Green Shoots for Abenomics
One indicator that at least some things are going right is the consumer price index: at 1.4%, Japan’s CPI sits squarely between those of Germany (1.2%) and the US (1.6%). For the first time in a very long time, the three major developed economies of the US, Eurozone and Japan are all targeting the same 2% baseline for prices. Arguably, Japan may be closer to reaching that goal than the Eurozone, where sagging prices have turned up the heat on European Central Bank Chairman Mario Draghi to contemplate some additional monetary stimulus.
The labor situation also looks sunnier in Japan than in Europe. The unemployment rate currently stands at 3.7%, which is a far cry from the double digit levels plaguing many Eurozone nations.

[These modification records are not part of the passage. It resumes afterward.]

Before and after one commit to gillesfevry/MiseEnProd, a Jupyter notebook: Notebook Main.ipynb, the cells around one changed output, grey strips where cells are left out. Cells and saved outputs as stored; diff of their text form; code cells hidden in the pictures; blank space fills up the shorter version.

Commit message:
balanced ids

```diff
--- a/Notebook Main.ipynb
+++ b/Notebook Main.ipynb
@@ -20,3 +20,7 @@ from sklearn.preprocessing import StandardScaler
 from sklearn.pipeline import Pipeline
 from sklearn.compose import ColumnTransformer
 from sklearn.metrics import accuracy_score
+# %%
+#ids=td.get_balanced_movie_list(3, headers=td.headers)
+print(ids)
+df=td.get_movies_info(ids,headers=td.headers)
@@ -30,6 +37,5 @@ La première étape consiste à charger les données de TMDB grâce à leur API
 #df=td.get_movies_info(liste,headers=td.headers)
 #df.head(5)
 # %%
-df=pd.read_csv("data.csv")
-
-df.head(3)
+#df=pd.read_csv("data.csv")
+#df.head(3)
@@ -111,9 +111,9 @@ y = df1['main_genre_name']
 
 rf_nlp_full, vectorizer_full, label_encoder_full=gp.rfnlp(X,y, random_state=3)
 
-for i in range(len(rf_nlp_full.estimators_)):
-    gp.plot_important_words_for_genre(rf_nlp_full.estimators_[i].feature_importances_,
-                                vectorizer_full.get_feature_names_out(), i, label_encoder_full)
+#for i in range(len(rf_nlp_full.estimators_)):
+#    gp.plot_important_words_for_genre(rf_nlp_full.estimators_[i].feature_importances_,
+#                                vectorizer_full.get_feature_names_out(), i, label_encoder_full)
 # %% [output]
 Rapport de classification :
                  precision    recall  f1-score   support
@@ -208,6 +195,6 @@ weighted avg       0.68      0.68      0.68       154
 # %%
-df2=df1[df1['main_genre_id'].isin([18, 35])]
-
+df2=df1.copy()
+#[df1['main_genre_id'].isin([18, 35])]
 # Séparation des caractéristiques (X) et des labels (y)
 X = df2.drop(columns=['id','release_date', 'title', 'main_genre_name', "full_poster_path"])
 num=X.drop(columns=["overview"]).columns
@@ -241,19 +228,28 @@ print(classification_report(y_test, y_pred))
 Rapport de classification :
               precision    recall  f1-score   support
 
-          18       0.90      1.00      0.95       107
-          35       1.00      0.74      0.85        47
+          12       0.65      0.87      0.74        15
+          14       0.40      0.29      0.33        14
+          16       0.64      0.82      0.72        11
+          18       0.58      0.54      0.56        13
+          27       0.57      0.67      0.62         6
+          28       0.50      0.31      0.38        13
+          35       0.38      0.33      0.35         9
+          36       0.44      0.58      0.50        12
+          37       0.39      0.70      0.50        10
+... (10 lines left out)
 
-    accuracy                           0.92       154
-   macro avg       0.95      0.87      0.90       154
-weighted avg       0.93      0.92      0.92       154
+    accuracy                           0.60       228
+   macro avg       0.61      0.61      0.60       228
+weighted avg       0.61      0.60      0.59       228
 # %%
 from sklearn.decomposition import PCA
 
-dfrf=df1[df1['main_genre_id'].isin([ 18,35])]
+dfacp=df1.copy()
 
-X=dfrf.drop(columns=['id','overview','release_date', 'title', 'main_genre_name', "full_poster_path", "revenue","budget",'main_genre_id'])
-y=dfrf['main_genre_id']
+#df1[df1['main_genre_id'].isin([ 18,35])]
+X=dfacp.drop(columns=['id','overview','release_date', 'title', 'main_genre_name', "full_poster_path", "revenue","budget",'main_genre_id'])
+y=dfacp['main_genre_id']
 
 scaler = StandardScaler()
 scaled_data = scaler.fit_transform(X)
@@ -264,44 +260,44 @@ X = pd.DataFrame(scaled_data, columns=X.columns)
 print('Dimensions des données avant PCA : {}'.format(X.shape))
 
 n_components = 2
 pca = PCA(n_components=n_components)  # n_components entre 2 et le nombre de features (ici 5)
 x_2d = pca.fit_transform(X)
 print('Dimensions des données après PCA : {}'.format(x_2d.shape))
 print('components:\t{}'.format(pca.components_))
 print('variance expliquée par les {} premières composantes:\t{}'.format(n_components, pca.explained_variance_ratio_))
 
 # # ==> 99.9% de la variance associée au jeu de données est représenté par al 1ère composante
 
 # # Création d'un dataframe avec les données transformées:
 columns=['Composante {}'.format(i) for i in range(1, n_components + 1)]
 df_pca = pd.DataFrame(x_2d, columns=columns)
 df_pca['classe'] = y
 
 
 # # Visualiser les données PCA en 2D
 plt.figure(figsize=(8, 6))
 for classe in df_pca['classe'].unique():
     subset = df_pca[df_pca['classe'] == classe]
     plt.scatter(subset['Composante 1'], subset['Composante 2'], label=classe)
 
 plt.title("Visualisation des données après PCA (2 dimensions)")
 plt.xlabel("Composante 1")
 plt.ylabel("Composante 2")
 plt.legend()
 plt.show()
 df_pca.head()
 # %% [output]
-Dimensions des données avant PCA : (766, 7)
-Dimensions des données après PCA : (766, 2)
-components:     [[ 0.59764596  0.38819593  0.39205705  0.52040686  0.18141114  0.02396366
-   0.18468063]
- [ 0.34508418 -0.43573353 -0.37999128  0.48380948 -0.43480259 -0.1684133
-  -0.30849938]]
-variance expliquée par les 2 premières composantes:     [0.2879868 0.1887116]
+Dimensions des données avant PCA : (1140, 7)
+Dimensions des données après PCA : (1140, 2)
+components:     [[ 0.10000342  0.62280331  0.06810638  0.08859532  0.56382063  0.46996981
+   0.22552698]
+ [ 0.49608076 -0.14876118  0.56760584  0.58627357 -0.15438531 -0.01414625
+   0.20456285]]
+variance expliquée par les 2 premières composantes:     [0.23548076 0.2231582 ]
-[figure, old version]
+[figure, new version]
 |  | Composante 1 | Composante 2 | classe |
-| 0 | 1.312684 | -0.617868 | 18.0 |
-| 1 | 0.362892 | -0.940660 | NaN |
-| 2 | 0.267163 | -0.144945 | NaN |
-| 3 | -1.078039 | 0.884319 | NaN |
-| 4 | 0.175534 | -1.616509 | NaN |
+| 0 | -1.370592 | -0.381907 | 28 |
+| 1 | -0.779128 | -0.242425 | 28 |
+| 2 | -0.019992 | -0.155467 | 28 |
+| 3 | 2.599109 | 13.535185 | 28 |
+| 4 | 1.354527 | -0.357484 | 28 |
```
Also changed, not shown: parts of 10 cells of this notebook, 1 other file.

In Greece, for example, a staggering 60% of the labor force under the age of 30 is unemployed. Beyond the headline number, though, there is mounting evidence that wages are rising: more than 100 of the largest companies in Japan have recently announced wage hikes for their employees, and hourly rates for part-time work are going up as a tightening labor market decreases the number of applicants per part-time work offering.
A Long Way To Go

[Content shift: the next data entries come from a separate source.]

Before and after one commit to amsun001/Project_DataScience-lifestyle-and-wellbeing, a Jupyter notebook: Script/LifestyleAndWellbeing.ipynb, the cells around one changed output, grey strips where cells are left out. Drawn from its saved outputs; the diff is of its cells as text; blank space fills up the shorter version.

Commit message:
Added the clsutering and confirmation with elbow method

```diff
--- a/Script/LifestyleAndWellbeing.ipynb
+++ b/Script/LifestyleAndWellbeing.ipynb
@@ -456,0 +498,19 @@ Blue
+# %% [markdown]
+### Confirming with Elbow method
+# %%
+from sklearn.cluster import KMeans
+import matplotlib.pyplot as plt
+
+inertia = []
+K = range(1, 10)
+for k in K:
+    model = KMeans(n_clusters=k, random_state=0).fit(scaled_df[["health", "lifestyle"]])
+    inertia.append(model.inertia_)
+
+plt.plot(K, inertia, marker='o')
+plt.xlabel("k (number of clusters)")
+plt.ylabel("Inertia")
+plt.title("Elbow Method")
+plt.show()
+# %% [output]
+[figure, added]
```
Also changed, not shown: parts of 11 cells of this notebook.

A sustained economic recovery in Japan could make for a compelling investment story. The Nikkei 225 stock index is currently worth about 35% of its peak value reached 24 years ago, so there is plenty of upside potential. But if Japan is really going to turn the corner on this quarter century of malaise, there will have to be some deep and fundamental changes made to a business culture which over the years has become sclerotic. Overly cautious boardrooms have squandered the opportunity for Japan’s enterprises – for many years the most globally competitive anywhere in Asia – to capitalize on growth in China and elsewhere in the region. Ponderous bureaucracies still interfere too much in the day to day workings of key industry sectors. Cultural attitudes still resist opening up to foreign labor, which could provide an energy boost to this ageing population.
Japan has done it before. In the Meiji Restoration of the late 19th century it created a modern industrialized economy literally from scratch. Time will tell if it can pull off a similar feat to be competitive in the 21st century.